Friday, February 3, 2017
Sitting Too Much Ages You by Eight Years.

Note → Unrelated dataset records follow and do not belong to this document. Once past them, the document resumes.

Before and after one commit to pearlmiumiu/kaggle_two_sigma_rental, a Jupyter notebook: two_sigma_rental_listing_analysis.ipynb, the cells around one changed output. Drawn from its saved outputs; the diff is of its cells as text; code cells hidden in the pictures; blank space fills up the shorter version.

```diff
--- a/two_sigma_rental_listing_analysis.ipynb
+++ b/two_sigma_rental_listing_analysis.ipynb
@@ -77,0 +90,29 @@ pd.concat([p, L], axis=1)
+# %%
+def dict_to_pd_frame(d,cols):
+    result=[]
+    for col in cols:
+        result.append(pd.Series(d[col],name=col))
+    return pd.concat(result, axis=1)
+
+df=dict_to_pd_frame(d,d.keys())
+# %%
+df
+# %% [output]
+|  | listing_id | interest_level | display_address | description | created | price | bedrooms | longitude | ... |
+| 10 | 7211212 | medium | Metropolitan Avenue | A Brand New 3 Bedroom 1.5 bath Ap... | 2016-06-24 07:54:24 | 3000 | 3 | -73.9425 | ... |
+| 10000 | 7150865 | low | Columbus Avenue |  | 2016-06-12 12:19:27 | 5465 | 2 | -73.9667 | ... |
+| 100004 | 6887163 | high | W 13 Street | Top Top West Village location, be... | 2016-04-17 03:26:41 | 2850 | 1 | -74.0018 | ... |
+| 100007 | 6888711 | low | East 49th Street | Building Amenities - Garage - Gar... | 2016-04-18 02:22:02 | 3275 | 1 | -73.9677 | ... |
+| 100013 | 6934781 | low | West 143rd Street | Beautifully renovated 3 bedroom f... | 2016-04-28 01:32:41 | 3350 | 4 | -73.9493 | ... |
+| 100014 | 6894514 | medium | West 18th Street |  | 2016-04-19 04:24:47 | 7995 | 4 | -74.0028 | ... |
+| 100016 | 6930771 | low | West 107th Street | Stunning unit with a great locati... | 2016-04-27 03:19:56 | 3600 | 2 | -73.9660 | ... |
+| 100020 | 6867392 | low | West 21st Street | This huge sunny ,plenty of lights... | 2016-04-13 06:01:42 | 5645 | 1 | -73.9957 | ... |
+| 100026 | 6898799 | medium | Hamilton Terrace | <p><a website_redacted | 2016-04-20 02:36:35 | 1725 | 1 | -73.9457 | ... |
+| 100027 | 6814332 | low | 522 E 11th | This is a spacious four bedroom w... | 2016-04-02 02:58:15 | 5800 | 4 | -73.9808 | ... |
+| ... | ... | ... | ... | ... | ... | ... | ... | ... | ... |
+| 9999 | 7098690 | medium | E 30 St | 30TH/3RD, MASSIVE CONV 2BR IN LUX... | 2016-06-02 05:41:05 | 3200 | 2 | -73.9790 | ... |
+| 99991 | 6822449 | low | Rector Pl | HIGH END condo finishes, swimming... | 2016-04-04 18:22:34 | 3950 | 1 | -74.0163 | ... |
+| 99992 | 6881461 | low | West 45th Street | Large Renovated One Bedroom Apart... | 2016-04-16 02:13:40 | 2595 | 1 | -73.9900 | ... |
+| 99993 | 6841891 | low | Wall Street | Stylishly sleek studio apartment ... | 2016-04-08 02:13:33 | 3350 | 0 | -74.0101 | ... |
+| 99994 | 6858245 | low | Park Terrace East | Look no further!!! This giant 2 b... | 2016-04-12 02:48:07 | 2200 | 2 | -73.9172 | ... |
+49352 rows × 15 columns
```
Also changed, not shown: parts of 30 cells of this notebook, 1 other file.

Sit less, move more. It's a motto worth repeating, especially as research accumulates showing just how detrimental prolonged sitting is for your body. Diabetes, obesity, heart disease, cancer and premature death are just some of the chronic conditions linked to sitting too much, and a new study hints at why: Being sedentary for long periods of time each day appears to accelerate aging at the cellular level. Among close to 1,500 older women included in the study, those who sat the longest were, on average, eight years older, biologically speaking, than women who moved around more often. Researchers from the University of California, San Diego (UCSD) School of Medicine gave activity trackers to a group of 64- to 95-year-old women and questioned them about their activity. Those who sat for more than 10 hours a day and got less than 40 minutes of moderate-to-vigorous physical activity had shorter telomeres. Every time a cell divides, the telomeres get shorter, which is why they're used as a measure of biological aging. Eventually, the telomeres become so short that the cell can no longer divide and dies. For this reason, telomeres are also sometimes compared to a lit bomb fuse In the women who sat for 10-plus hours a day, the telomere shortening was equivalent to about eight years of aging. In other words, too much sitting accelerated the aging process by about eight years. Short telomeres have also been linked with chronic diseases such as cancer, heart disease and diabetes.more